- Seaman, D.R. (2013) Weight gain as a consequence of living a modern lifestyle: a discussion of barriers to effective weight control and how to overcome them. J Chiropractic Humanities, 20(1), 27-35/ .
- Hardy, O.T., Czech, M.P., and Corvera, S. (2012) What causes the insulin resistance underlying obesity. Curr Opin in Endocrinology Diabetes and Obesity, 19(2), 81-87.
- Paddon-Jones, D., Westman, E., Mattes, R.D., Wolfe, R.R., Astrup, A., Westerterp-Planteng, M. (2008) Protein, weight management, and satiety. The American Journal of Clinal Nutrition, 87(5), 1558S-1561S.
- Parikh, M., Maddaford, T.G., Austria, J.J., Aliani, M., Netticadan, T., and Pierce, G.N. (2019) Dietary flaxseed as a strategy for improving human health. Nutrients, 11(5), 1171.
- Martinec, N., Balbino, S., Dobša, J., Šimunić-Mežarić, V., and Legen, S. (2019) Macro- and microelements in pumpkin seed oils: Effect of processing, crop season, and country of origin. Food Science and Nutrition, 7(5), 1634-1644.

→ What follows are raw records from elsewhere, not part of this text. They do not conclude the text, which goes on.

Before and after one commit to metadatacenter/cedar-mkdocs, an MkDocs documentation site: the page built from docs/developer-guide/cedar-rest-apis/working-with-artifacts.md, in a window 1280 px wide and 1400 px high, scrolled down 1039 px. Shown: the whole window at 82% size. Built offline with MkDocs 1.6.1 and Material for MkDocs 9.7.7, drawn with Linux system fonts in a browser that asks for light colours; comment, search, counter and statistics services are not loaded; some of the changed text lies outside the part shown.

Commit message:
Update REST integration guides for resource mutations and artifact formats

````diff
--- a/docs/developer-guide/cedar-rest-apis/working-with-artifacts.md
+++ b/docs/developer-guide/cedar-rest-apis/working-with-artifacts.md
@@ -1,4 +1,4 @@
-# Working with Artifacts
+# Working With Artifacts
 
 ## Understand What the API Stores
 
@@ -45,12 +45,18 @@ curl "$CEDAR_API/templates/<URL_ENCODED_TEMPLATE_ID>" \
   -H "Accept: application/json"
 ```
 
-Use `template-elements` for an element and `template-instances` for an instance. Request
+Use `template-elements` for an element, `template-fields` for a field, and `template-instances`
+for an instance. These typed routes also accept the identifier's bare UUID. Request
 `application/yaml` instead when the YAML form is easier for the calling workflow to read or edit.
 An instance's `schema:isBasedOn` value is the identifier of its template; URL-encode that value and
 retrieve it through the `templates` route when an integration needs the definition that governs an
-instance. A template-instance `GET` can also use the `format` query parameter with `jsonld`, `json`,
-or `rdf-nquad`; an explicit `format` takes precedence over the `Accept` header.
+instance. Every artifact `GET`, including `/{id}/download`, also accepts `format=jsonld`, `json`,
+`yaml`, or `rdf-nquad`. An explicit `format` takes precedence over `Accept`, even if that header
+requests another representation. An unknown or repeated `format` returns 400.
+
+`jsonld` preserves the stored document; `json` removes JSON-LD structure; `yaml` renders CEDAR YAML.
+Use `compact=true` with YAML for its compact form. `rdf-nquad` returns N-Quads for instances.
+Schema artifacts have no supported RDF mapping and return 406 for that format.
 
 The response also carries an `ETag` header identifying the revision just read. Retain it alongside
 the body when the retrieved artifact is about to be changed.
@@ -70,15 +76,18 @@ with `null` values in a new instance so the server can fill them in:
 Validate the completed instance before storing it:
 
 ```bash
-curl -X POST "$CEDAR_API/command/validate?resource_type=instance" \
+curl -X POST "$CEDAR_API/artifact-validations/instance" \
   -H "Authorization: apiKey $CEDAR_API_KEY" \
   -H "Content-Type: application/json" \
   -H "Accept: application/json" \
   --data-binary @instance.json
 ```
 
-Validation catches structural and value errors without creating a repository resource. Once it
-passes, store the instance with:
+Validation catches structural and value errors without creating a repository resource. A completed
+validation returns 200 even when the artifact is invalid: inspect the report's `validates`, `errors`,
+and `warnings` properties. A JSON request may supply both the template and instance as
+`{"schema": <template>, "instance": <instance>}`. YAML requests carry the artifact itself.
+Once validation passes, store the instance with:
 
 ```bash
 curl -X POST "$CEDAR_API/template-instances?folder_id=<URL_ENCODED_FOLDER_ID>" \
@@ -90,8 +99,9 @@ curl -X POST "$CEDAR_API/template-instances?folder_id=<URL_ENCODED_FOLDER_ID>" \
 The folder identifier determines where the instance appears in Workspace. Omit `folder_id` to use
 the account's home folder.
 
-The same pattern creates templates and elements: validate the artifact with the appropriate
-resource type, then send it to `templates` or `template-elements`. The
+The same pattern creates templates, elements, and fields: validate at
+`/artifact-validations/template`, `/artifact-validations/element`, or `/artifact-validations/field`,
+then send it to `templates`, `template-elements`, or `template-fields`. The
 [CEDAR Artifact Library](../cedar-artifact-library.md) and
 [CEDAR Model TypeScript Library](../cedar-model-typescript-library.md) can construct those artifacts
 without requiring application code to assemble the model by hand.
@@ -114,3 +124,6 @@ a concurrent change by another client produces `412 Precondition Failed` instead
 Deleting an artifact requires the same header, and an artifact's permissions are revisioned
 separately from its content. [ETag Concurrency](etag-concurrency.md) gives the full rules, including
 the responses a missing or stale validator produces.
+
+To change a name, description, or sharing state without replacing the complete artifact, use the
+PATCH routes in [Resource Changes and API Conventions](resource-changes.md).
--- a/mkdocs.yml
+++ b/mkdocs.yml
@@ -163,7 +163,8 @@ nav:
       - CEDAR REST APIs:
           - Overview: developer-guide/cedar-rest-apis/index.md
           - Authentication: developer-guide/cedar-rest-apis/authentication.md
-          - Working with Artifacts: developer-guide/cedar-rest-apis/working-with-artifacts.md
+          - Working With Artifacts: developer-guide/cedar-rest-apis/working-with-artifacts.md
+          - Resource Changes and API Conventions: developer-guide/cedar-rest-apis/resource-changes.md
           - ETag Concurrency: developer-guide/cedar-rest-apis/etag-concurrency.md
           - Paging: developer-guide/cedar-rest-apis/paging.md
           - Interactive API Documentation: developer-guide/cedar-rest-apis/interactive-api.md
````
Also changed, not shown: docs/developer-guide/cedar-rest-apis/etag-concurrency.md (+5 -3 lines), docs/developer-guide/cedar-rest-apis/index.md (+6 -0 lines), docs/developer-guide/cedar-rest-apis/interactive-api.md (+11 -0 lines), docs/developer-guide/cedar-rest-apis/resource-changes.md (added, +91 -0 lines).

- Lattimer, J.M., and Haub, M.D. (2010) Effects of dietary fibre and its components on metabolic health. Nutrients, 2(12), 1266-1289.